Exercise objective | Return all lines in the data where the string "bold" can be found.

Record extracts |
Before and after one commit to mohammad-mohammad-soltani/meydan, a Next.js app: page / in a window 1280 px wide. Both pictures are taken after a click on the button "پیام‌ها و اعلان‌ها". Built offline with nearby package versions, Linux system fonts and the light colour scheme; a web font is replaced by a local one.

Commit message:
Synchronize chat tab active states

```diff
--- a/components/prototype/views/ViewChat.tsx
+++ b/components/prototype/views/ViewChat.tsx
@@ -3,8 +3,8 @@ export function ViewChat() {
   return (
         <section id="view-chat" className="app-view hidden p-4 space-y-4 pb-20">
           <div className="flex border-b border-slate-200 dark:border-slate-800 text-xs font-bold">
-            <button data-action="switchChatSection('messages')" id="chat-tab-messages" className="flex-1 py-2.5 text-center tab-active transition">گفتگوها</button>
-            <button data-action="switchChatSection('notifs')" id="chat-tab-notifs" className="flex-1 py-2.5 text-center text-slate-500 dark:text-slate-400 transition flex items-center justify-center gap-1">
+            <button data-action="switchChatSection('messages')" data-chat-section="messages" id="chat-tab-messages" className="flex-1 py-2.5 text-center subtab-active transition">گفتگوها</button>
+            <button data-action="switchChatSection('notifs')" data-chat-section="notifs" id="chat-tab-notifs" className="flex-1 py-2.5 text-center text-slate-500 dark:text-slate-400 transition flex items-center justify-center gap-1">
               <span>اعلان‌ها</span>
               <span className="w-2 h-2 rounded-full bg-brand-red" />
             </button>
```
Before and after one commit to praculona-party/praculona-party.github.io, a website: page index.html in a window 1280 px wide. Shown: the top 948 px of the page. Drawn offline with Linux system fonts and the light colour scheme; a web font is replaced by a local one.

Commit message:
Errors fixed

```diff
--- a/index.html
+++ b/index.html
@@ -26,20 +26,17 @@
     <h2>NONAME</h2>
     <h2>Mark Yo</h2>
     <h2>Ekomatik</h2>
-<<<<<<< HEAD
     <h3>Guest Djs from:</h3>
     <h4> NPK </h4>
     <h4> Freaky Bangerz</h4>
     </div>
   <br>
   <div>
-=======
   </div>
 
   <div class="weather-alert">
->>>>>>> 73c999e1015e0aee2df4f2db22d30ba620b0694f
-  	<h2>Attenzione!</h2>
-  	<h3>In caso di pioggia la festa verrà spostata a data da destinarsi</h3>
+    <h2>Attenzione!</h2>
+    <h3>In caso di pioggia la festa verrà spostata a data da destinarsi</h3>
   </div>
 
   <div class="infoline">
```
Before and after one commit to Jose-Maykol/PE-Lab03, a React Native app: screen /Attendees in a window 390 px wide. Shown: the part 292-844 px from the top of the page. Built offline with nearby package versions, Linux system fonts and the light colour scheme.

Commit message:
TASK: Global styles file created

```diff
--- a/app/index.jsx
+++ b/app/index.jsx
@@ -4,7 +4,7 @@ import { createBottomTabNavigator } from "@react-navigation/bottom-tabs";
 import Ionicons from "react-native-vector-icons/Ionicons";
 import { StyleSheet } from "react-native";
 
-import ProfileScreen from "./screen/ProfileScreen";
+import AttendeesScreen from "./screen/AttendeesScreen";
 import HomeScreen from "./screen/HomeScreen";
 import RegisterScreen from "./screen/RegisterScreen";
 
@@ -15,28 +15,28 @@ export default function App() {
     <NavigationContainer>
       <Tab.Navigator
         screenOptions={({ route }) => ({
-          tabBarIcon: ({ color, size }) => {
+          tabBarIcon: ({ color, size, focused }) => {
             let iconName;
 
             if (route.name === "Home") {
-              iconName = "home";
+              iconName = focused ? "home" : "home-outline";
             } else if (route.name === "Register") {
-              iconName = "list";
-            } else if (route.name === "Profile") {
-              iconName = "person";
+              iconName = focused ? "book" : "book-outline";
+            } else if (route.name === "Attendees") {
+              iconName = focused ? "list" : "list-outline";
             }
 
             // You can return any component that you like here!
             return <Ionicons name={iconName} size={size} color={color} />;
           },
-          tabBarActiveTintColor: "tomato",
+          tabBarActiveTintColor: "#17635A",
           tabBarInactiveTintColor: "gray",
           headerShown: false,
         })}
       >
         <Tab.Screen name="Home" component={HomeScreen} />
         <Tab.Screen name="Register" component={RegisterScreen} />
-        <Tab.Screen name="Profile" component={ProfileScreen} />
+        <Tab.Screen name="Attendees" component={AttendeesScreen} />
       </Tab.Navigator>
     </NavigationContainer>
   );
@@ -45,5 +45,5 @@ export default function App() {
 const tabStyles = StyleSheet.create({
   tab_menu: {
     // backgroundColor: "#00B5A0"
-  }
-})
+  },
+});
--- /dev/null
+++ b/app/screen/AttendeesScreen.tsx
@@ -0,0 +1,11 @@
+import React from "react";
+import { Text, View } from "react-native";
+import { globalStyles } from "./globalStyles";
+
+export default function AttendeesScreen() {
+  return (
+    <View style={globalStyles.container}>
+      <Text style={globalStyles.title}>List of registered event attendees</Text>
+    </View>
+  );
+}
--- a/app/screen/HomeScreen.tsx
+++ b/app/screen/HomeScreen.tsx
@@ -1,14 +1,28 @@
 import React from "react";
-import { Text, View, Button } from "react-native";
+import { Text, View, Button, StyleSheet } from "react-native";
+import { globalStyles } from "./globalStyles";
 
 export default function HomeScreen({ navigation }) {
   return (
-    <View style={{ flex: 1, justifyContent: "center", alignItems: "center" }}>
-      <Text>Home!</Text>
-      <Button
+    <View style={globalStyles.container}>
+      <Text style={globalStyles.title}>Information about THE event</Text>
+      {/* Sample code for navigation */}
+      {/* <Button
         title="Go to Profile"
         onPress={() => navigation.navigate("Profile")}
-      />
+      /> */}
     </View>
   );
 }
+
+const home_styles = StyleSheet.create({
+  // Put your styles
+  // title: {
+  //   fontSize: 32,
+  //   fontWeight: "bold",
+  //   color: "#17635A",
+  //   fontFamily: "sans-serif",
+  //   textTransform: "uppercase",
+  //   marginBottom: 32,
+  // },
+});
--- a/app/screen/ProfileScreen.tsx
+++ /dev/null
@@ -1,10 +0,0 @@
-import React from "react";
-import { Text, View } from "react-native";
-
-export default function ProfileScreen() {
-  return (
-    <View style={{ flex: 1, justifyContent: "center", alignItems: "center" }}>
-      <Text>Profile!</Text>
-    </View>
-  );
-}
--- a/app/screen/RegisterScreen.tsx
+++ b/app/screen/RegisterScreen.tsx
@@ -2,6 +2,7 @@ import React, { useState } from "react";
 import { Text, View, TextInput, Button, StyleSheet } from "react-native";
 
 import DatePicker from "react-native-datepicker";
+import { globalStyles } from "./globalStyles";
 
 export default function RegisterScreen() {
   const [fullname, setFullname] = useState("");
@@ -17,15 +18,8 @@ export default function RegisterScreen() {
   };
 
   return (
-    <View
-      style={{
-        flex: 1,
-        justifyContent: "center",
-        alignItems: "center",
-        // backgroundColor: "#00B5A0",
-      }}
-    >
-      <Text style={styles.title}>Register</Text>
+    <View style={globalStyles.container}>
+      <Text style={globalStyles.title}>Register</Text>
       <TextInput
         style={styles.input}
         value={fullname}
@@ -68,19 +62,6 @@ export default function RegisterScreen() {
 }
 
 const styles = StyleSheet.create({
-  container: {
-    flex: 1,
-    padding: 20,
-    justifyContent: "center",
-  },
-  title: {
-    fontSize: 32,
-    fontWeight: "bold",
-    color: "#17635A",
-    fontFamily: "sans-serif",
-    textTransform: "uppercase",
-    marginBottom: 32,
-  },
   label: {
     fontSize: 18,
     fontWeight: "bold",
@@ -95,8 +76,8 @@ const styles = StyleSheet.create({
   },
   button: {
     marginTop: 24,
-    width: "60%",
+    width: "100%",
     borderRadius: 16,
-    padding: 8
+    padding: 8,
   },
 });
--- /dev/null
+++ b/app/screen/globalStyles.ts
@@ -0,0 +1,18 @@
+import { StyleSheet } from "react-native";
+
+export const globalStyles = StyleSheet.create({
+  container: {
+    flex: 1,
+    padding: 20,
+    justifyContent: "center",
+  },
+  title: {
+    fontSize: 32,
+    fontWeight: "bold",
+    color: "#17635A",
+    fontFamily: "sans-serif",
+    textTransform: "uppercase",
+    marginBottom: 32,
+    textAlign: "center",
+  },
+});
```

Solution for this task |
           <div className="flex border-b border-slate-200 dark:border-slate-800 text-xs font-bold">
+  //   fontWeight: "bold",
-    fontWeight: "bold",
     fontWeight: "bold",
+    fontWeight: "bold",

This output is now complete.